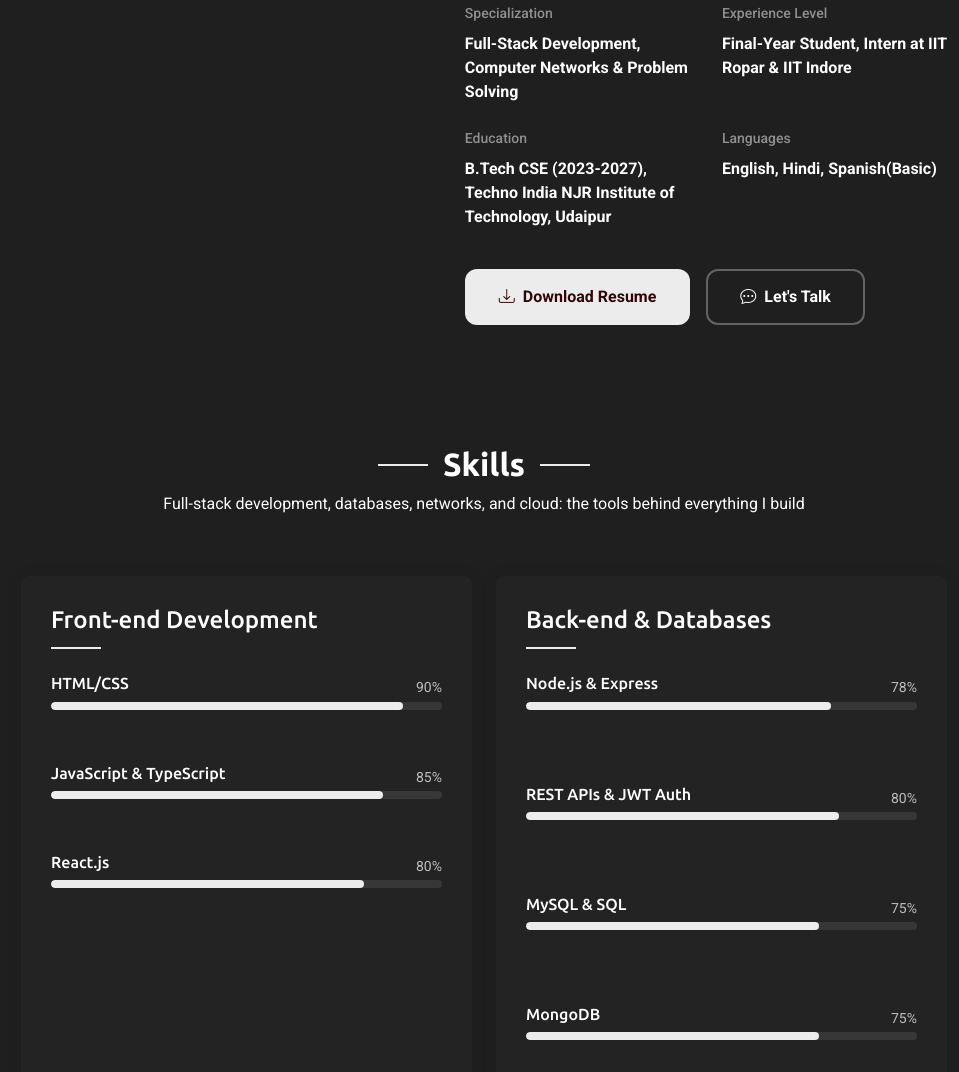
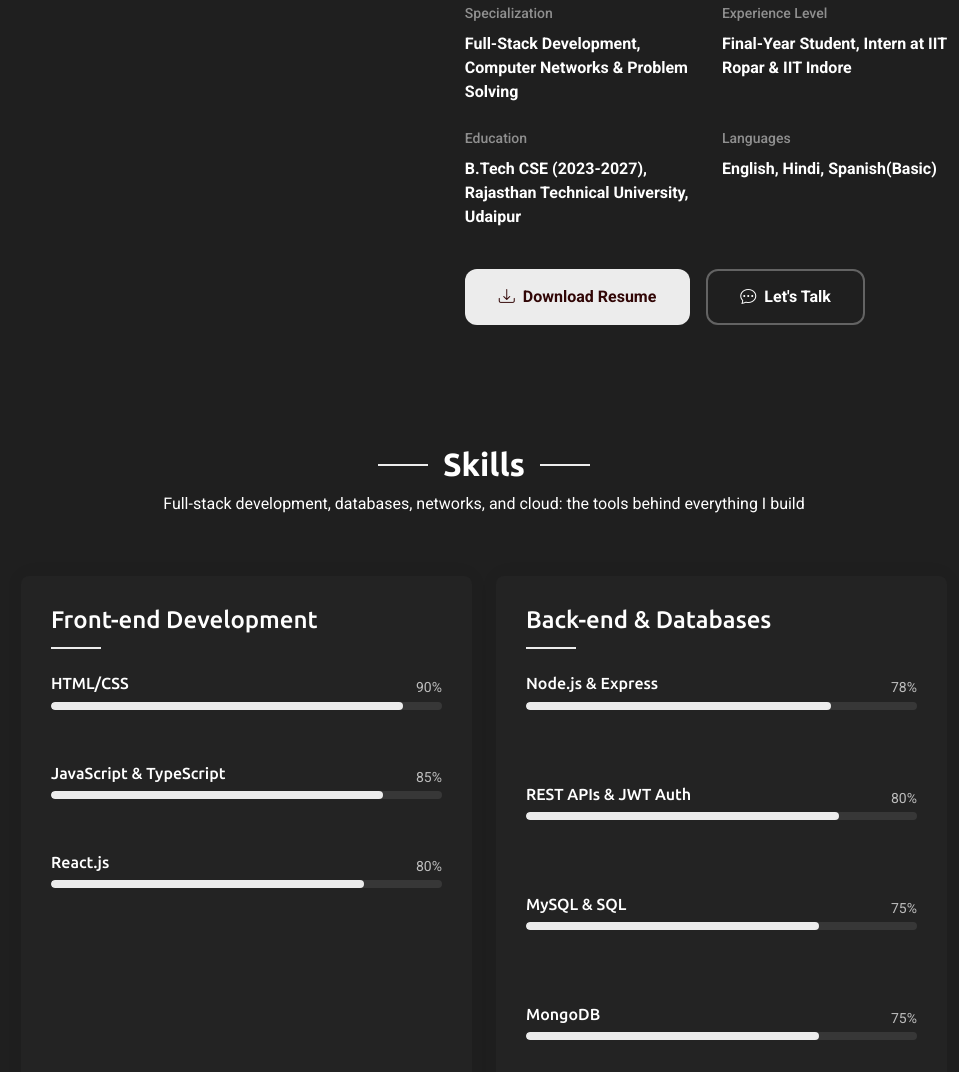
Before and after one commit to DishiGpt/DishiGpt.github.io, a plain HTML site: page index.html in a window 1280 px wide. Shown: the part 1748-2820 px from the top of the page, without its empty margins (321-1280 px from the left). Drawn offline with nearby package versions, Linux system fonts and the light colour scheme.

Commit message:
fixind education

```diff
--- a/index.html
+++ b/index.html
@@ -208,7 +208,7 @@
                 <div class="detail-row">
                   <div class="detail-item">
                     <span class="detail-label">Education</span>
-                    <span class="detail-value">B.Tech CSE (2023-2027), Techno India NJR Institute of Technology, Udaipur</span>
+                    <span class="detail-value">B.Tech CSE (2023-2027), Rajasthan Technical University, Udaipur</span>
                   </div>
                   <div class="detail-item">
                     <span class="detail-label">Languages</span>
@@ -497,7 +497,7 @@
               <div class="resume-item">
                 <h4>B.Tech, Computer Science and Engineering</h4>
                 <h5>2023 – 2027 · 4th Year · CGPA 9.75 / 10</h5>
-                <p class="company"><i class="bi bi-building"></i> Techno India NJR Institute of Technology, Udaipur</p>
+                <p class="company"><i class="bi bi-building"></i> Rajasthan Technical University, Udaipur</p>
                 <p>Affiliated with Rajasthan Technical University.</p>
               </div>
             </div>
@@ -546,7 +546,7 @@
               <div class="resume-item">
                 <h4>Secretary, IEEE Student Branch</h4>
                 <h5>2024 – 2025</h5>
-                <p class="company"><i class="bi bi-building"></i> Techno India NJR Institute of Technology</p>
+                <p class="company"><i class="bi bi-building"></i> Rajasthan Technical University</p>
               </div>
             </div>
           </div>
```
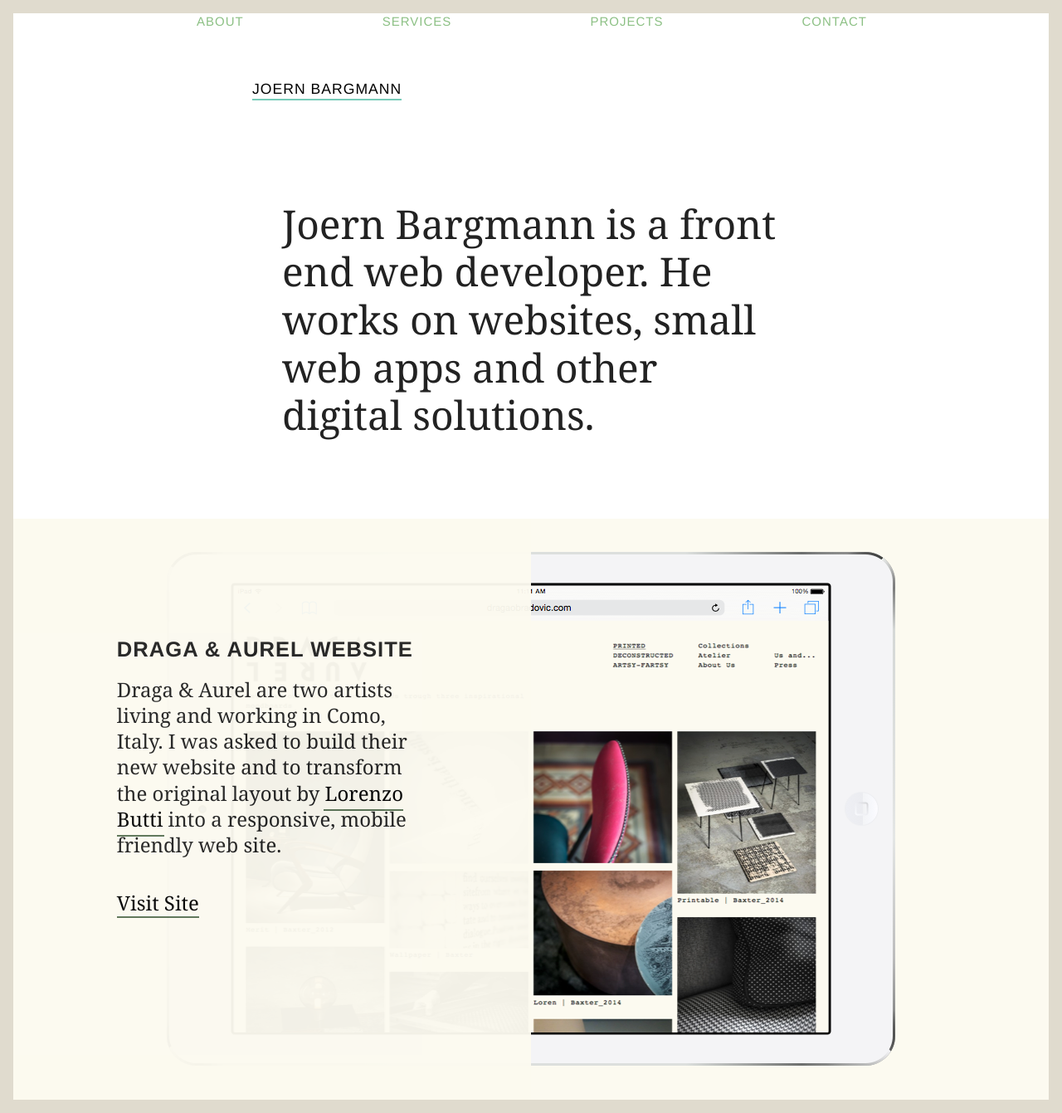
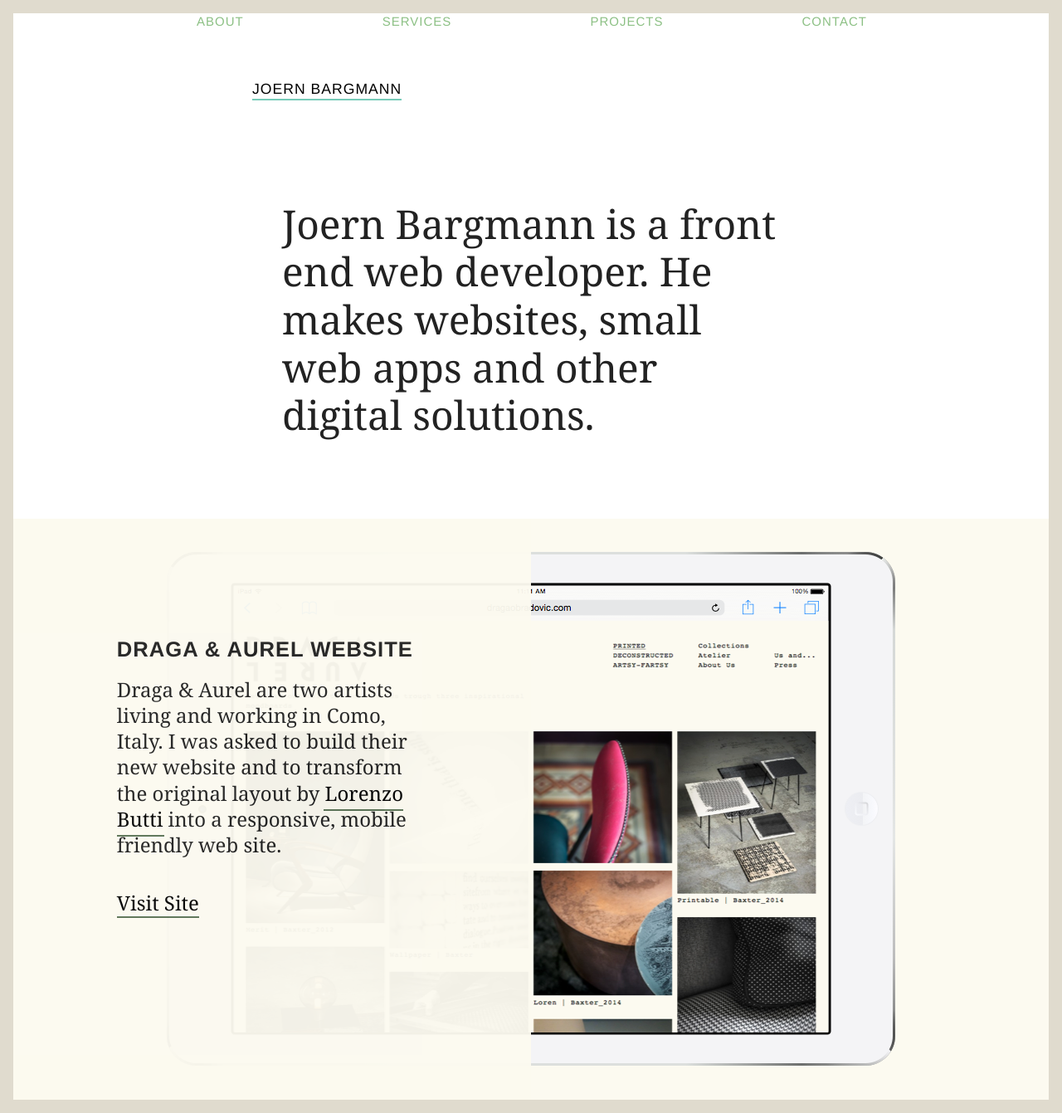
Before and after one commit to joernba/joernba.github.io, a Jekyll site: the page built from index.html, in a window 1280 px wide. Shown: the whole page at 83% size. Built offline with Jekyll 4.4.1, drawn with Linux system fonts in a browser that asks for light colours; comment, search, counter and statistics services are not loaded.

Commit message:
small text change on home
Signed-off-by: Joern Bargmann <joernba@gmail.com>

```diff
--- a/_config.yml
+++ b/_config.yml
@@ -1,7 +1,7 @@
 # Site settings
 title: Joern Bargmann
 email: me@joern.im
-description: Joern Bargmann is a front end web developer. He works on websites, small web apps and other digital solutions.
+description: Joern Bargmann is a front end web developer. He makes websites, small web apps and other digital solutions.
 baseurl: "" # the subpath of your site, e.g. /blog/
 permalink: /:categories/:title/
 url: "http://joern.im" # the base hostname & protocol for your site
```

# BRIEF
Print all of the entries word for word. Omit the pictures they contain.

# TASK ANSWER
Before and after one commit to DishiGpt/DishiGpt.github.io, a plain HTML site: page index.html in a window 1280 px wide. Shown: the part 1748-2820 px from the top of the page, without its empty margins (321-1280 px from the left). Drawn offline with nearby package versions, Linux system fonts and the light colour scheme.

Commit message:
fixind education

```diff
--- a/index.html
+++ b/index.html
@@ -208,7 +208,7 @@
                 <div class="detail-row">
                   <div class="detail-item">
                     <span class="detail-label">Education</span>
-                    <span class="detail-value">B.Tech CSE (2023-2027), Techno India NJR Institute of Technology, Udaipur</span>
+                    <span class="detail-value">B.Tech CSE (2023-2027), Rajasthan Technical University, Udaipur</span>
                   </div>
                   <div class="detail-item">
                     <span class="detail-label">Languages</span>
@@ -497,7 +497,7 @@
               <div class="resume-item">
                 <h4>B.Tech, Computer Science and Engineering</h4>
                 <h5>2023 – 2027 · 4th Year · CGPA 9.75 / 10</h5>
-                <p class="company"><i class="bi bi-building"></i> Techno India NJR Institute of Technology, Udaipur</p>
+                <p class="company"><i class="bi bi-building"></i> Rajasthan Technical University, Udaipur</p>
                 <p>Affiliated with Rajasthan Technical University.</p>
               </div>
             </div>
@@ -546,7 +546,7 @@
               <div class="resume-item">
                 <h4>Secretary, IEEE Student Branch</h4>
                 <h5>2024 – 2025</h5>
-                <p class="company"><i class="bi bi-building"></i> Techno India NJR Institute of Technology</p>
+                <p class="company"><i class="bi bi-building"></i> Rajasthan Technical University</p>
               </div>
             </div>
           </div>
```
Before and after one commit to joernba/joernba.github.io, a Jekyll site: the page built from index.html, in a window 1280 px wide. Shown: the whole page at 83% size. Built offline with Jekyll 4.4.1, drawn with Linux system fonts in a browser that asks for light colours; comment, search, counter and statistics services are not loaded.

Commit message:
small text change on home
Signed-off-by: Joern Bargmann <joernba@gmail.com>

```diff
--- a/_config.yml
+++ b/_config.yml
@@ -1,7 +1,7 @@
 # Site settings
 title: Joern Bargmann
 email: me@joern.im
-description: Joern Bargmann is a front end web developer. He works on websites, small web apps and other digital solutions.
+description: Joern Bargmann is a front end web developer. He makes websites, small web apps and other digital solutions.
 baseurl: "" # the subpath of your site, e.g. /blog/
 permalink: /:categories/:title/
 url: "http://joern.im" # the base hostname & protocol for your site
```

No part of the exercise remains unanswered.